Captive Queen by Alison Weir

  He remained in a foul mood throughout the festivities, his anger at Becket, Louis, and the Pope gnawing at him remorselessly. On St. Stephen’s Day, Eleanor attempted yet again to talk to him, but he silenced her with a glare. No one could reach him; he was too deeply sunk in ire and misery. That evening, deeply concerned for him, she decided to try again. She found him calmer, however. He was sealing a document, which he then handed to one of his clerks.

  “This is my revenge!” he declared.

  “What is?” she asked, wondering what on earth it could be, and if it would provoke more trouble.

  “An order for the banishment of every one of Thomas’s relatives from England,” Henry said with grim satisfaction.

  “But they have done nothing wrong! And there are many of them, women, children, old folk.” Eleanor was appalled.

  “About four hundred, I think,” Henry said with some satisfaction. “They will be stripped of all their possessions and deported. Let them beg for their food!”

  “Henry, I beg of you, rescind that order!” she pleaded, falling on her knees. “It is cruel, it is vindictive, and it is born purely of unbridled passion, which is unbecoming in a king of your wisdom.”

  He stared coldly down at her. “Get up. It’s no use, Eleanor. These tactics are necessary. Thomas is in Rome, beyond my reach, but this should bring him hurrying back. Let him see the consequences of his defiance; let him feel the heat of my anger, and know what it is to be my enemy.”

  Eleanor rose to her feet, shot him a withering look, and was about to leave when Henry grabbed her hand.

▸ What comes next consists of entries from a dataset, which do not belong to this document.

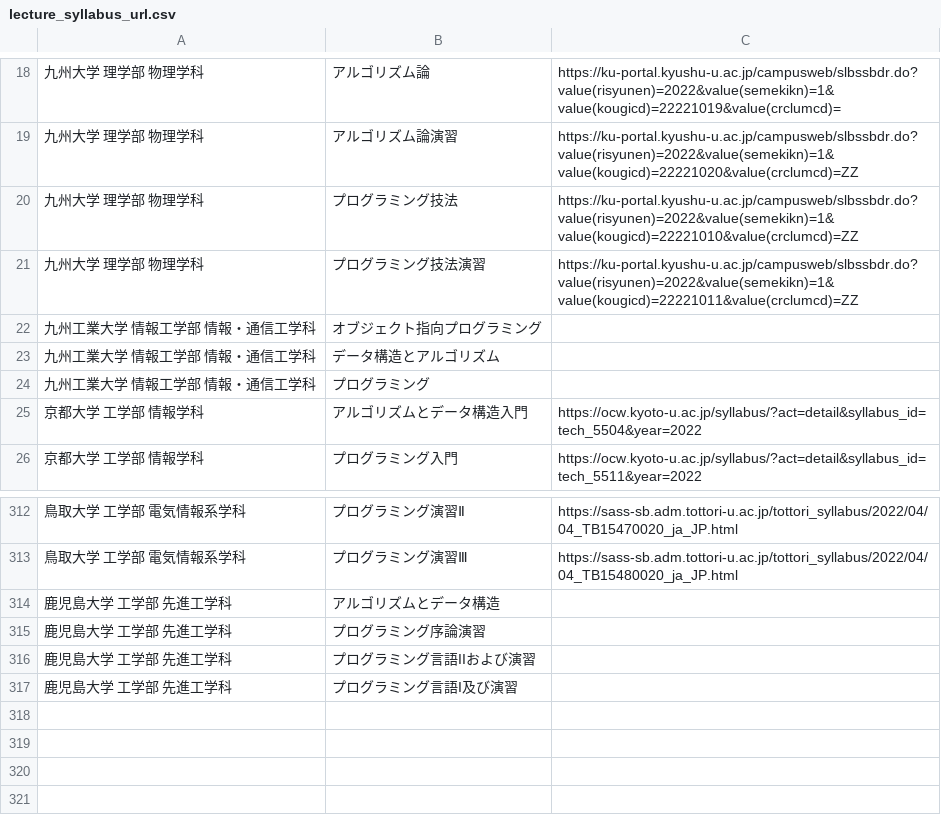
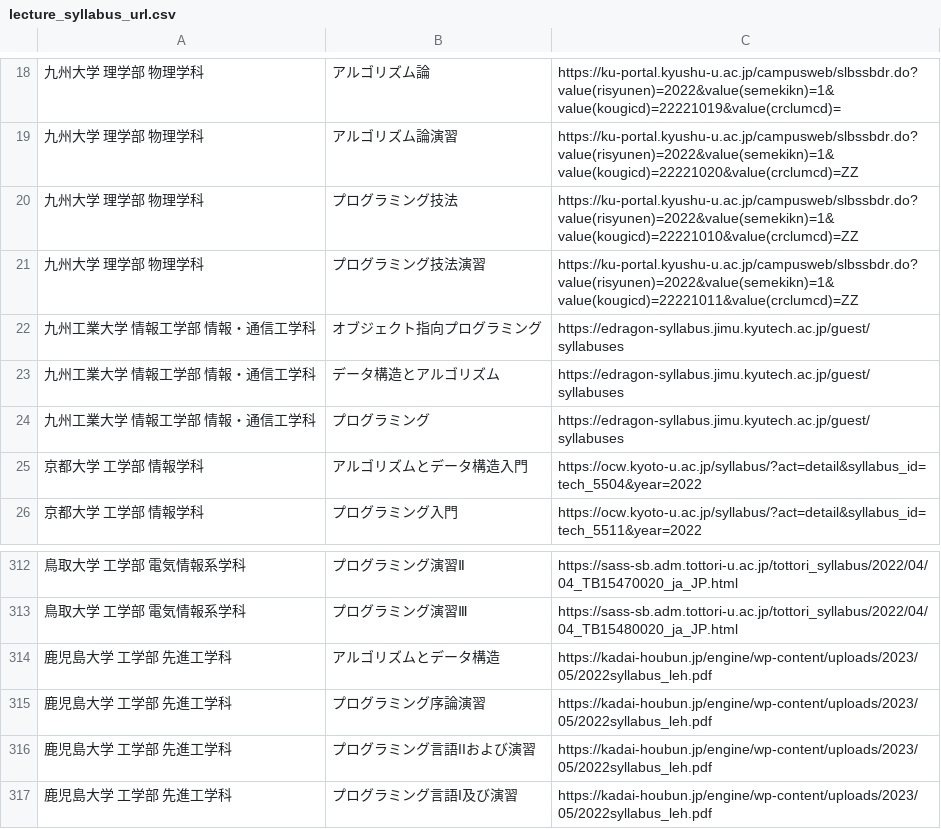
Before and after one commit to higolab/syllabus-survey_202310, a CSV file: lecture_syllabus_url.csv, drawn as a sheet; only a part is shown, gaps mark what is left out; the diff covers the shown part only.

Commit message:
Update syllabus url

```diff
--- a/lecture_syllabus_url.csv
+++ b/lecture_syllabus_url.csv
@@ -21,5 +21,5 @@
 九州大学 理学部 物理学科,プログラミング技法演習,https://ku-portal.kyushu-u.ac.jp/campusweb/slbssbdr.do?value(risyunen)=2022&value(semekikn)=1&value(kougicd)=22221011&value(crclumcd)=ZZ
-九州工業大学 情報工学部 情報・通信工学科,オブジェクト指向プログラミング,
-九州工業大学 情報工学部 情報・通信工学科,データ構造とアルゴリズム,
-九州工業大学 情報工学部 情報・通信工学科,プログラミング,
+九州工業大学 情報工学部 情報・通信工学科,オブジェクト指向プログラミング,https://edragon-syllabus.jimu.kyutech.ac.jp/guest/syllabuses
+九州工業大学 情報工学部 情報・通信工学科,データ構造とアルゴリズム,https://edragon-syllabus.jimu.kyutech.ac.jp/guest/syllabuses
+九州工業大学 情報工学部 情報・通信工学科,プログラミング,https://edragon-syllabus.jimu.kyutech.ac.jp/guest/syllabuses
 京都大学 工学部 情報学科,アルゴリズムとデータ構造入門,https://ocw.kyoto-u.ac.jp/syllabus/?act=detail&syllabus_id=tech_5504&year=2022
@@ -313,5 +313,5 @@
 鳥取大学 工学部 電気情報系学科,プログラミング演習Ⅲ,https://sass-sb.adm.tottori-u.ac.jp/tottori_syllabus/2022/04/04_TB15480020_ja_JP.html
-鹿児島大学 工学部 先進工学科,アルゴリズムとデータ構造,
-鹿児島大学 工学部 先進工学科,プログラミング序論演習,
-鹿児島大学 工学部 先進工学科,プログラミング言語IIおよび演習,
-鹿児島大学 工学部 先進工学科,プログラミング言語I及び演習,
+鹿児島大学 工学部 先進工学科,アルゴリズムとデータ構造,https://kadai-houbun.jp/engine/wp-content/uploads/2023/05/2022syllabus_leh.pdf
+鹿児島大学 工学部 先進工学科,プログラミング序論演習,https://kadai-houbun.jp/engine/wp-content/uploads/2023/05/2022syllabus_leh.pdf
+鹿児島大学 工学部 先進工学科,プログラミング言語IIおよび演習,https://kadai-houbun.jp/engine/wp-content/uploads/2023/05/2022syllabus_leh.pdf
+鹿児島大学 工学部 先進工学科,プログラミング言語I及び演習,https://kadai-houbun.jp/engine/wp-content/uploads/2023/05/2022syllabus_leh.pdf
```
Also changed, not shown: 18 edited cells elsewhere in this file, 1 other file.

  “I have thought of a way to force Pope Alexander and King Louis to abandon Becket,” he said. “You had better hear about it, as it concerns our daughters.”

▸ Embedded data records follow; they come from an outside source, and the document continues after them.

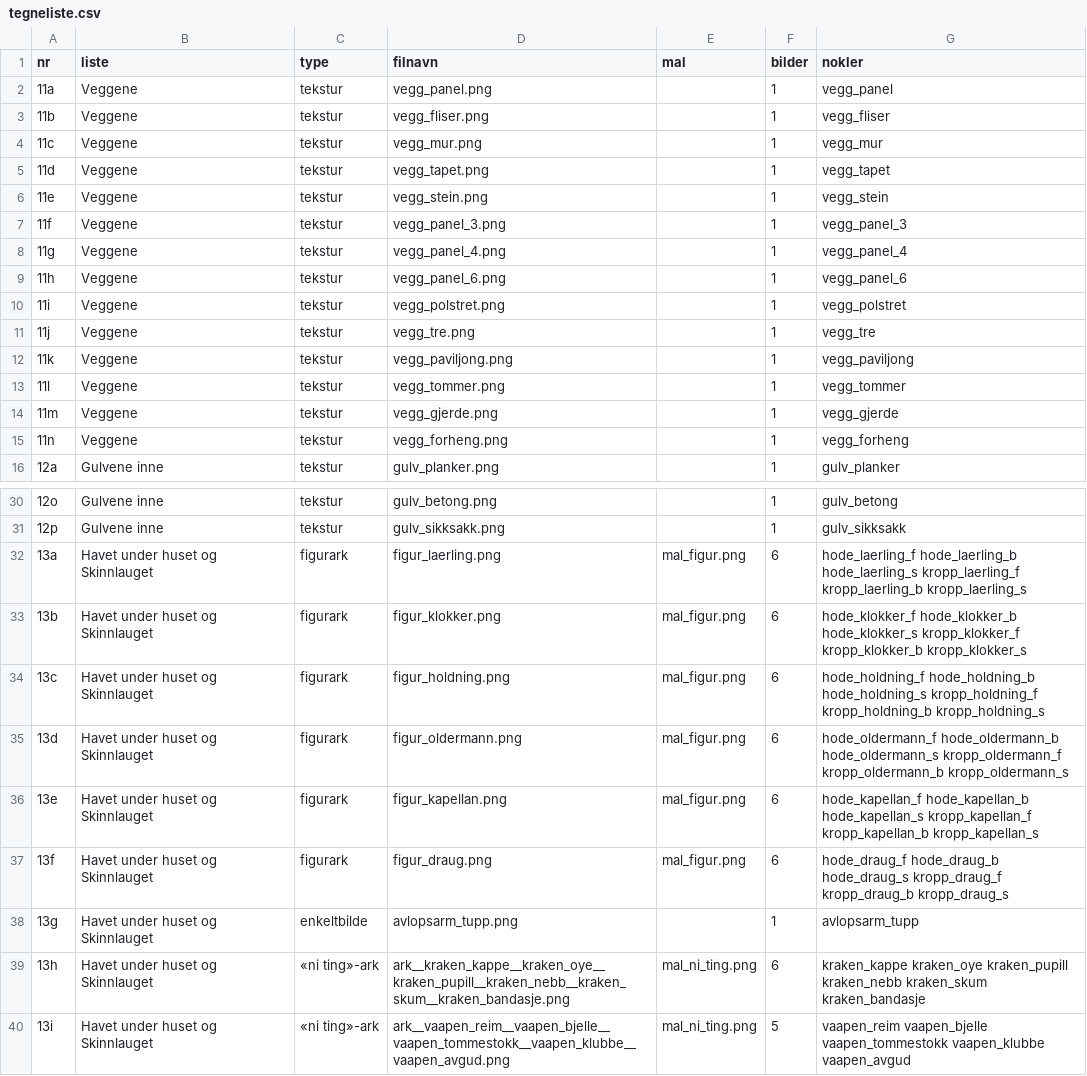
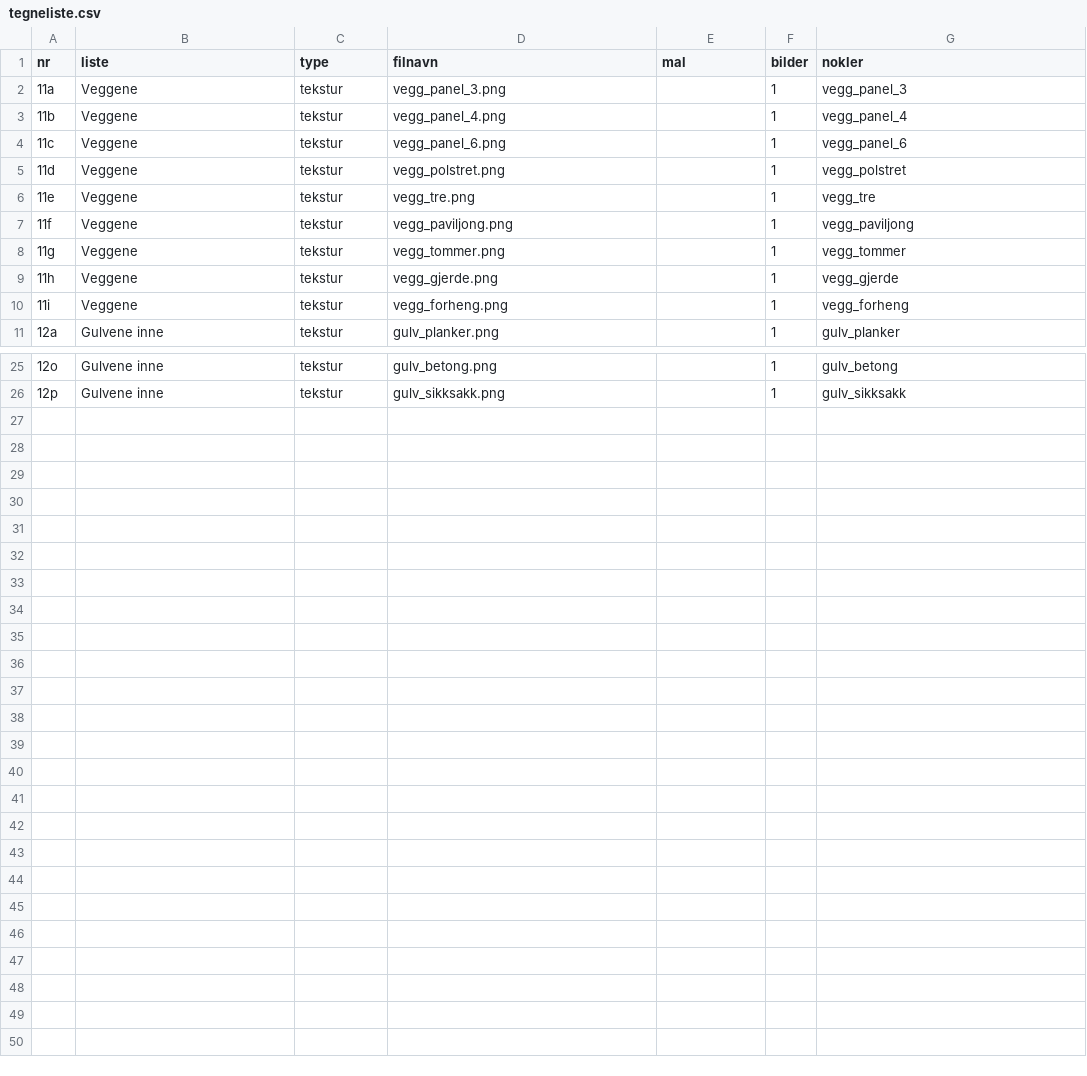
Before and after one commit to Tombonator3000/morbidium, a CSV file: tegnelister/tegneliste.csv, drawn as a sheet; only a part is shown, gaps mark what is left out.

Commit message:
Lever veggprove og grafikk til Havet og Skinnlauget

```diff
--- a/tegnelister/tegneliste.csv
+++ b/tegnelister/tegneliste.csv
@@ -1,16 +1,11 @@
 nr;liste;type;filnavn;mal;bilder;nokler
-11a;Veggene;tekstur;vegg_panel.png;;1;vegg_panel
-11b;Veggene;tekstur;vegg_fliser.png;;1;vegg_fliser
-11c;Veggene;tekstur;vegg_mur.png;;1;vegg_mur
-11d;Veggene;tekstur;vegg_tapet.png;;1;vegg_tapet
-11e;Veggene;tekstur;vegg_stein.png;;1;vegg_stein
-11f;Veggene;tekstur;vegg_panel_3.png;;1;vegg_panel_3
-11g;Veggene;tekstur;vegg_panel_4.png;;1;vegg_panel_4
-11h;Veggene;tekstur;vegg_panel_6.png;;1;vegg_panel_6
-11i;Veggene;tekstur;vegg_polstret.png;;1;vegg_polstret
-11j;Veggene;tekstur;vegg_tre.png;;1;vegg_tre
-11k;Veggene;tekstur;vegg_paviljong.png;;1;vegg_paviljong
-11l;Veggene;tekstur;vegg_tommer.png;;1;vegg_tommer
-11m;Veggene;tekstur;vegg_gjerde.png;;1;vegg_gjerde
-11n;Veggene;tekstur;vegg_forheng.png;;1;vegg_forheng
+11a;Veggene;tekstur;vegg_panel_3.png;;1;vegg_panel_3
+11b;Veggene;tekstur;vegg_panel_4.png;;1;vegg_panel_4
+11c;Veggene;tekstur;vegg_panel_6.png;;1;vegg_panel_6
+11d;Veggene;tekstur;vegg_polstret.png;;1;vegg_polstret
+11e;Veggene;tekstur;vegg_tre.png;;1;vegg_tre
+11f;Veggene;tekstur;vegg_paviljong.png;;1;vegg_paviljong
+11g;Veggene;tekstur;vegg_tommer.png;;1;vegg_tommer
+11h;Veggene;tekstur;vegg_gjerde.png;;1;vegg_gjerde
+11i;Veggene;tekstur;vegg_forheng.png;;1;vegg_forheng
 12a;Gulvene inne;tekstur;gulv_planker.png;;1;gulv_planker
@@ -31,10 +26 @@ nr;liste;type;filnavn;mal;bilder;nokler
 12p;Gulvene inne;tekstur;gulv_sikksakk.png;;1;gulv_sikksakk
-13a;Havet under huset og Skinnlauget;figurark;figur_laerling.png;mal_figur.png;6;hode_laerling_f hode_laerling_b hode_laerling_s kropp_laerling_f kropp_laerling_b kropp_laerling_s
-13b;Havet under huset og Skinnlauget;figurark;figur_klokker.png;mal_figur.png;6;hode_klokker_f hode_klokker_b hode_klokker_s kropp_klokker_f kropp_klokker_b kropp_klokker_s
-13c;Havet under huset og Skinnlauget;figurark;figur_holdning.png;mal_figur.png;6;hode_holdning_f hode_holdning_b hode_holdning_s kropp_holdning_f kropp_holdning_b kropp_holdning_s
-13d;Havet under huset og Skinnlauget;figurark;figur_oldermann.png;mal_figur.png;6;hode_oldermann_f hode_oldermann_b hode_oldermann_s kropp_oldermann_f kropp_oldermann_b kropp_oldermann_s
-13e;Havet under huset og Skinnlauget;figurark;figur_kapellan.png;mal_figur.png;6;hode_kapellan_f hode_kapellan_b hode_kapellan_s kropp_kapellan_f kropp_kapellan_b kropp_kapellan_s
-13f;Havet under huset og Skinnlauget;figurark;figur_draug.png;mal_figur.png;6;hode_draug_f hode_draug_b hode_draug_s kropp_draug_f kropp_draug_b kropp_draug_s
-13g;Havet under huset og Skinnlauget;enkeltbilde;avlopsarm_tupp.png;;1;avlopsarm_tupp
-13h;Havet under huset og Skinnlauget;«ni ting»-ark;ark__kraken_kappe__kraken_oye__kraken_pupill__kraken_nebb__kraken_skum__kraken_bandasje.png;mal_ni_ting.png;6;kraken_kappe kraken_oye kraken_pupill kraken_nebb kraken_skum kraken_bandasje
-13i;Havet under huset og Skinnlauget;«ni ting»-ark;ark__vaapen_reim__vaapen_bjelle__vaapen_tommestokk__vaapen_klubbe__vaapen_avgud.png;mal_ni_ting.png;5;vaapen_reim vaapen_bjelle vaapen_tommestokk vaapen_klubbe vaapen_avgud
```
Also changed, not shown: 10 other files.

  “Our daughters?” Eleanor echoed. “How can they be involved? What new scheme is this?”

  “I intend to make an alliance with the German Emperor, Frederick Barbarossa,” Henry revealed smugly. “That will put the noses of His Holiness and King Louis out of joint, I can tell you, because our friend the Emperor is Louis’s enemy, and he has supported Alexander’s rival, the antipope Victor. I’ll wager that Louis and Alexander will do anything to stop me from allying with Frederick, and that the very prospect of it will make them shit themselves and drop Becket like a hot cake!”

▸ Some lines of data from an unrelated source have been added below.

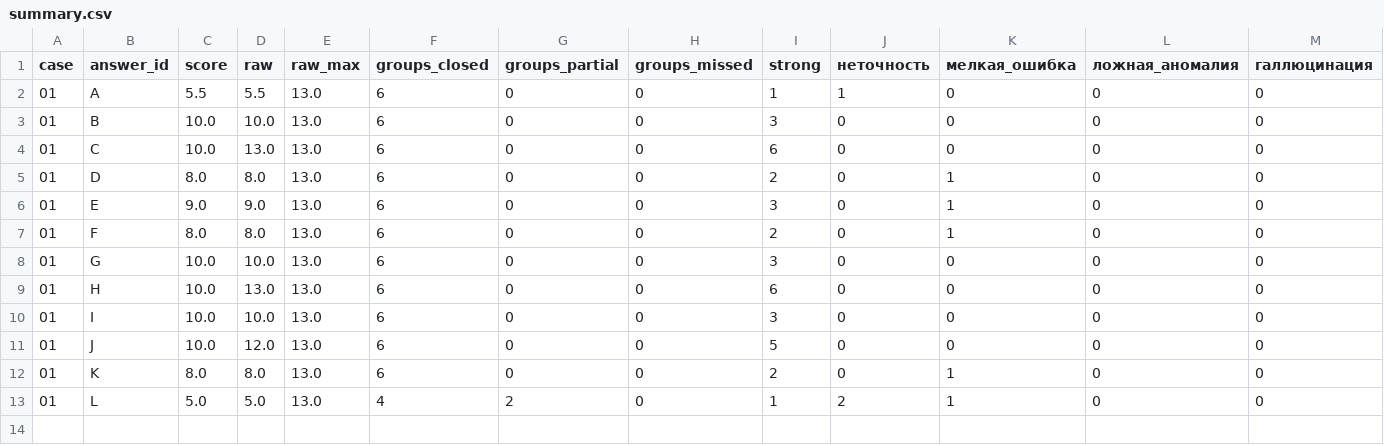
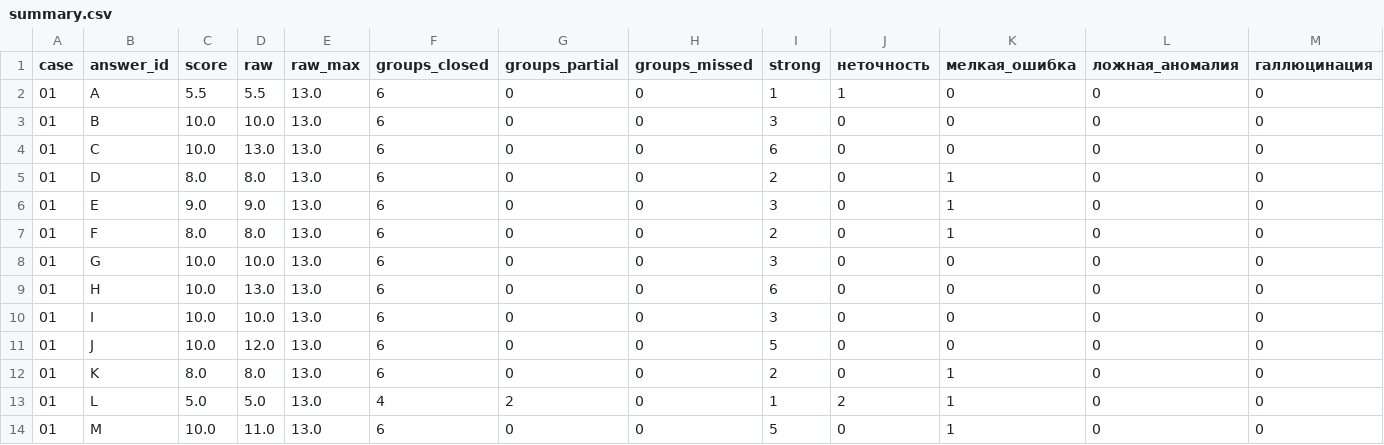
Before and after one commit to pavel-mlgn/system-analysis-with-llm, a CSV file: review/01-recon/final/summary.csv, drawn as a sheet; only a part is shown; rows hold the shown columns only; the diff names each change by its address in the sheet, - before the commit and + after, or states it on an @@ line.

```diff
--- a/review/01-recon/final/summary.csv
+++ b/review/01-recon/final/summary.csv
+row 14: 01 | M | 10.0 | 11.0 | 13.0 | 6 | 0 | 0 | 5 | 0 | 1 | 0 | 0
```
Also changed, not shown: review/02-business-logic/final/summary.csv, review/03-specs/final/summary.csv, 44 other files.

  “But where do our daughters fit into this?” Eleanor asked, wondering if this plan was as foolproof as it sounded.

  “I have proposed that the alliance be cemented by two marriage treaties,” Henry explained. “It is my intention that Matilda marry the Emperor’s greatest vassal and ally, Henry the Lion, Duke of Saxony, while Eleanor will wed the Emperor’s young son, Frederick. I have written requesting the Emperor to send his envoys to Rouen to draw up the agreements. I hope to meet them there in February.”

  “Are your plans so far advanced?” Eleanor asked, utterly dismayed at this news and at the prospect of losing two more daughters—cherished daughters this time—and furious that Henry had said nothing of this business until now, when he must have been planning it for weeks. “Did you not think to discuss it with me first? They are my children too.”

  “I am discussing it with you now,” Henry said. “You of all people know very well that kings marry their daughters for policy. These are advantageous marriages that will benefit us all.”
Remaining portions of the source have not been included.